'''

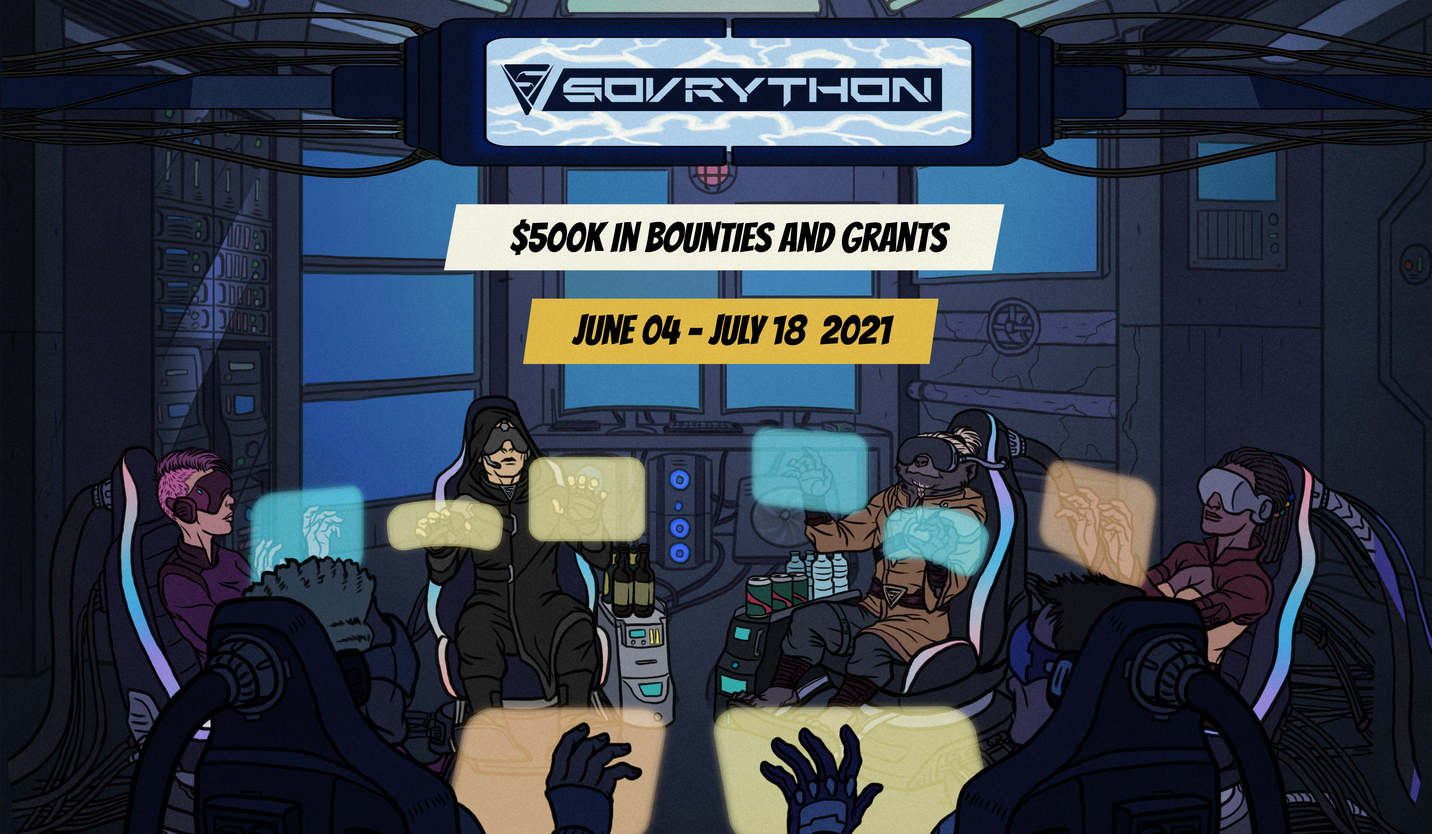
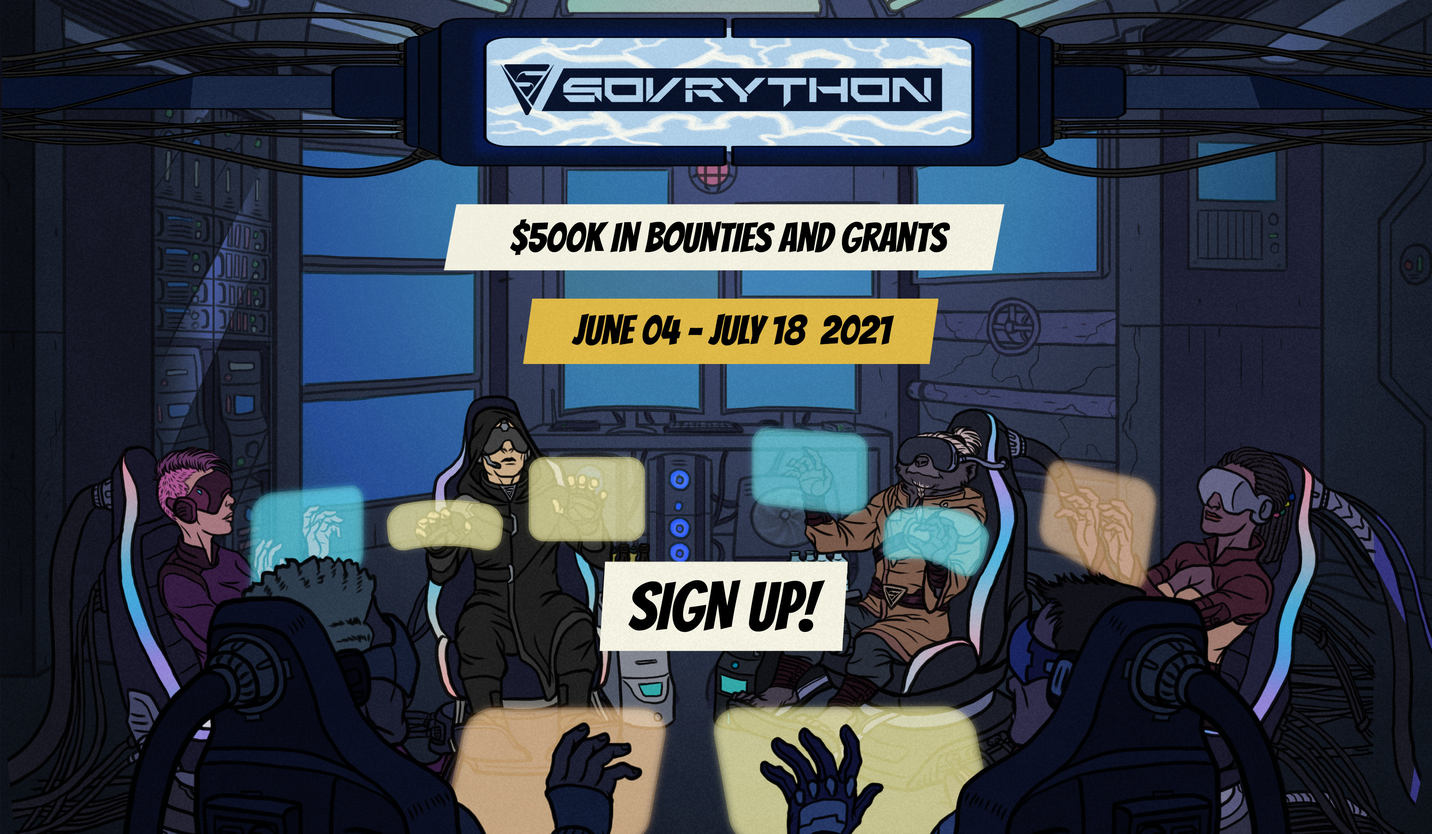
use whole announcement image instead of a button

Changed region(s): [[0.4041, 0.6547, 0.5906, 0.7794]]

diff --git a/src/components/Announcement.js b/src/components/Announcement.js
@@ -53,20 +53,18 @@ const Announce = () => {
             placeContent: 'space-around'
           }}
         >
-          <img src={AnnouncementImage} alt='' width='100%' height='auto' />
-          <ImageButton
-            src={ButtonImage}
-            alt=''
-            width='100%'
-            height='auto'
-            onClick={() => addFloatingSpace('Sign Up')}
-            style={{
-              width: '200px',
-              height: 'auto',
-              margin: '0 auto',
-              cursor: 'pointer'
-            }}
-          />
+          <a
+            href='https://sovryn.typeform.com/to/T8Y5jqe0'
+            target='_blank'
+            rel='noopener noreferrer'
+          >
+            <ImageButton
+              src={AnnouncementImage}
+              alt=''
+              width='100%'
+              height='auto'
+            />
+          </a>
         </div>
       ) : (
         <React.Fragment>
@@ -79,22 +77,12 @@ const Announce = () => {
               placeItems: 'center'
             }}
           >
-            <img src={AnnouncementImage} alt='' width='100%' height='auto' />
             <ImageButton
-              src={ButtonImage}
+              src={AnnouncementImage}
               alt=''
               width='100%'
               height='auto'
               onClick={() => addFloatingSpace('Sign Up')}
-              style={{
-                width: '250px',
-                top: '70vh',
-                position: 'absolute',
-                height: 'auto',
-                margin: '0 auto',
-                left: '40vw',
-                cursor: 'pointer'
-              }}
             />
           </div>
         </React.Fragment>

diff --git a/src/components/FloatingRoomWindow.js b/src/components/FloatingRoomWindow.js
@@ -178,12 +178,12 @@ function FloatingRoomWindow () {
   }
 
   const setFloatingwindowColor = windowKey => {
-    let bgColor = '#000000DD'
+    let bgColor = '#dab544DD'
 
     if (windowKey === 'NFT' || windowKey === 'Workshops') {
       bgColor = '#000000DD'
     } else {
-      bgColor = '#FFFFFFDD'
+      bgColor = '#dab544DD'
     }
     return bgColor
   }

'''

Counting only lines that contain "bgColor", say how many there are in the material above, and add nothing.

:: Answer for this exercise ::
6